Through the cameras, police can also track license plates up to a quarter-mile away and can do real ID on people within distance.
“We want people to know, if you do a crime in Bastrop with what we’ve got planned, we’re going to catch you,” Cotton said.
Cotton developed the plan in 2017 after he entered office. He said his goal is to do a thorough study on crime in the city and add new technology by 2022.
Already, the city has added cameras in parks, apartment complexes and intersections.
The cloud-based technology can be accessed anytime via smartphone apps by the police department to spot incidents and crime in real-time.
“The first 15 minutes after a crime has been committed is so important because often there’s no one there to see it,” he said.
Police can also track license plates up to a quarter-mile away and can do real ID on people within distance.
He said the police department has a list of 16 definite areas that will get cameras in the coming years in addition to the ones that are already present.
Cotton narrowed in on crimes over the last 10 years in a report from city-data, a statistics website for all cities in the U.S. It focuses on murders, robberies, rapes and other crimes.
In 2018, there were three murders in the city compared to 117 assaults and 635 thefts. These are all numbers that Cotton and Bastrop Police are working to eliminate.
For Bastrop resident Gerald Rhodes, he said he’s aware of the crime and wants the criminals to be held accountable.
“Just here last Friday, my wife pulled up in our driveway and somebody was out there trying to rob her,” Rhodes said.
In addition to the cameras, Cotton has been studying crime technology in other cities like New Orleans. One of those ideas is “shot spotter” technology.
With “shot spotter” devices, police will be able to detect gunfire and shootings based on sound, sight and location.
While they’re making strides to implement more cameras and one day have “shot spotters,” Cotton’s message is clear.

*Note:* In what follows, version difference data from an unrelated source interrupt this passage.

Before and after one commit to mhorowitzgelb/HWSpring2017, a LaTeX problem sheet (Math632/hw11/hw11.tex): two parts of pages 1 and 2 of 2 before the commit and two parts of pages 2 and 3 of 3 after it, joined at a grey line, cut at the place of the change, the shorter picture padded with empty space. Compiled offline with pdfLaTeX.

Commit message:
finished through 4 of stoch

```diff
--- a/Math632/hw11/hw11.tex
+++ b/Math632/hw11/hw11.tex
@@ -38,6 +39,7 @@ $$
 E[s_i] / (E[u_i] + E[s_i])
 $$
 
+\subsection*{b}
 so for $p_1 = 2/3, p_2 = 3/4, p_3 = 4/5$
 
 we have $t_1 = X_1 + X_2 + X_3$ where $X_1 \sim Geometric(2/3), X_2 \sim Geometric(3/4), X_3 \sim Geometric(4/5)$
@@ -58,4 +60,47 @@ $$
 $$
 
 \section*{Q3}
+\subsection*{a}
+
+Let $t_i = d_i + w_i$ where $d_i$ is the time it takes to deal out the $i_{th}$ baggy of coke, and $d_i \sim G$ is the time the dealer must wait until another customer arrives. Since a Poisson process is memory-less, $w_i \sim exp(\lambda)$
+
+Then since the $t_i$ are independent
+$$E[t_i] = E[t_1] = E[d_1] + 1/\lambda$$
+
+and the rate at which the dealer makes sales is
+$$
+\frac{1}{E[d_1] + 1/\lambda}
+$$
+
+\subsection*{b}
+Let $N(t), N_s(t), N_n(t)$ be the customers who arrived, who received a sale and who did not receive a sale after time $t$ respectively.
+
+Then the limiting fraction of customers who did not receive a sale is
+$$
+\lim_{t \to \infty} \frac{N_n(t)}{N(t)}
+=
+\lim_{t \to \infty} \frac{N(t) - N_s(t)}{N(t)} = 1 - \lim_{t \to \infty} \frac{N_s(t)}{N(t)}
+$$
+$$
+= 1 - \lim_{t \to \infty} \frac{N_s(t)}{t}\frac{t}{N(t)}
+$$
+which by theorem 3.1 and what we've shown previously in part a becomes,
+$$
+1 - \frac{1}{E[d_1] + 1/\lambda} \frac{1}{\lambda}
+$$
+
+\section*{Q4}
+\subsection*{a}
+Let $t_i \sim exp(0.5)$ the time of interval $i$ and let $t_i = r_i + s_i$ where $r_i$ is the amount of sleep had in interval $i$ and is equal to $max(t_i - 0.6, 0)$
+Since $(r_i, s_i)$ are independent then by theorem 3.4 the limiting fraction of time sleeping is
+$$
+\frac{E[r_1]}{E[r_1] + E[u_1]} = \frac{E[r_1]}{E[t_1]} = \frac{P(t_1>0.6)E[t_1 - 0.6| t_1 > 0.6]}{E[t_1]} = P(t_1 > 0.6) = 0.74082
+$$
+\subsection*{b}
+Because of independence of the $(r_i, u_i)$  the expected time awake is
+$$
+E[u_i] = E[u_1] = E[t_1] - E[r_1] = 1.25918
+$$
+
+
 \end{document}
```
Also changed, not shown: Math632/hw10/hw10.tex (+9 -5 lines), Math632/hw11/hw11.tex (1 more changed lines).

“If you shoot in Bastrop or if you commit a crime in Bastrop, we’ll probably know who you are,” Cotton said.